Eric Prescott Kay was arrested in Fort Worth, Texas, and made his first appearance Friday in federal court, according to Erin Nealy Cox, the U.S. Attorney for the Northern District of Texas. Kay was communications director for the Angels.

Skaggs was found dead in his hotel room in the Dallas area July 1, 2019, before the start of what was supposed to be a four-game series against the Texas Rangers. The first game was postponed before the teams played the final three games.

Skaggs died after choking on his vomit with a toxic mix of alcohol and the powerful painkillers fentanyl and oxycodone in his system, a coroner’s report said. Prosecutors accused Kay of providing the fentanyl to Skaggs and others, who were not named.

“Tyler Skaggs’s overdose – coming, as it did, in the midst of an ascendant baseball career – should be a wake-up call: No one is immune from this deadly drug, whether sold as a powder or hidden inside an innocuous-looking tablet,” Nealy Cox said.

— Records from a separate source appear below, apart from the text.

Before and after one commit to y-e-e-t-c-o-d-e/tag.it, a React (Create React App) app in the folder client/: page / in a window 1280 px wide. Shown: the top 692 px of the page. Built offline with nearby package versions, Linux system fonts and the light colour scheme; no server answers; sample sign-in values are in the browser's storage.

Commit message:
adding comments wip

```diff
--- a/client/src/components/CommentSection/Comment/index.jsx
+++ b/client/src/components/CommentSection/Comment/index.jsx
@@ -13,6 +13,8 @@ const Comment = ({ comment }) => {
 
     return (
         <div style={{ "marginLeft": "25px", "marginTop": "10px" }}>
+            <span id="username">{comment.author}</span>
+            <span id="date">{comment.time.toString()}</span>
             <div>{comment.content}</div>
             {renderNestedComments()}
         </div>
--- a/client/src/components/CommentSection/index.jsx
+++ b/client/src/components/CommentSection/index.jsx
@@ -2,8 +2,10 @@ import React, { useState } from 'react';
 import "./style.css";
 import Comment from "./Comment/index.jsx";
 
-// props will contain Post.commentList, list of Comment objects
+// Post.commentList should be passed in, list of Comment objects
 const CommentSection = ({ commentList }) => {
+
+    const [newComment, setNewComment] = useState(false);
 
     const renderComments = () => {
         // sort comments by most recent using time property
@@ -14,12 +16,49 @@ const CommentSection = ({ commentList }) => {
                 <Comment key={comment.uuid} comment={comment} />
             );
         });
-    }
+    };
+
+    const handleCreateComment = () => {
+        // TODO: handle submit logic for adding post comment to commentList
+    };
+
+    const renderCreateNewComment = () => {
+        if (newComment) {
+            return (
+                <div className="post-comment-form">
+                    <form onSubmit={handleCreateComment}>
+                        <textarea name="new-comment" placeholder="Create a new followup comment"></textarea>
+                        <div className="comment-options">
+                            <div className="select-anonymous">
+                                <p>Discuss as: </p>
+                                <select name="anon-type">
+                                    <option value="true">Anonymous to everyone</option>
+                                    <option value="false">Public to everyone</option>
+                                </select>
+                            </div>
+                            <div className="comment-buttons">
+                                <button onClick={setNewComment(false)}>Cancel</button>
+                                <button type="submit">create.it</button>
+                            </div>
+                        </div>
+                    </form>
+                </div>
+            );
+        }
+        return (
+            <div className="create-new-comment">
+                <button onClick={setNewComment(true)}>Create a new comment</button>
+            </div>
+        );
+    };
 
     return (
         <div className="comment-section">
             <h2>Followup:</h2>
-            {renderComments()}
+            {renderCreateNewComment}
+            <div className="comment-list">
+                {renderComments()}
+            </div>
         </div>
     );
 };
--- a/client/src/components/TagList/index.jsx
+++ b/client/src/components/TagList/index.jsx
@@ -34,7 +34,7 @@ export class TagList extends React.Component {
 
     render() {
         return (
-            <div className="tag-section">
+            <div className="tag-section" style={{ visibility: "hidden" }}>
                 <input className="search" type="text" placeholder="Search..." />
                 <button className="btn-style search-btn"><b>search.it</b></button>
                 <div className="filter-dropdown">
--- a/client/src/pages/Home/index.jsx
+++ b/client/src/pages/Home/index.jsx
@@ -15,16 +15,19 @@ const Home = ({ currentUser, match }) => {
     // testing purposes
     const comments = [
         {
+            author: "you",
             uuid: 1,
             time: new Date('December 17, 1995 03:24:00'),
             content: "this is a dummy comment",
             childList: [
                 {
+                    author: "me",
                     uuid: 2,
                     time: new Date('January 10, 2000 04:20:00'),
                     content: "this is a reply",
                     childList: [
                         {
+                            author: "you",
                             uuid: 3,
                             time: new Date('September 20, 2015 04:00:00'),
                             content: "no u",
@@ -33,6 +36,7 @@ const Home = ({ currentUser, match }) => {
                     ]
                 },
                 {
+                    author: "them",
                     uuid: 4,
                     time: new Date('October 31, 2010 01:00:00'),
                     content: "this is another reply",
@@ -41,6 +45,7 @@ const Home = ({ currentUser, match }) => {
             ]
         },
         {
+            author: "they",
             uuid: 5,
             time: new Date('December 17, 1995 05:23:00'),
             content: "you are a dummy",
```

If convicted, Kay faces up to 20 years in prison. Federal court records do not list an attorney representing him, and an attorney who previously spoke on his behalf did not immediately return a message seeking comment.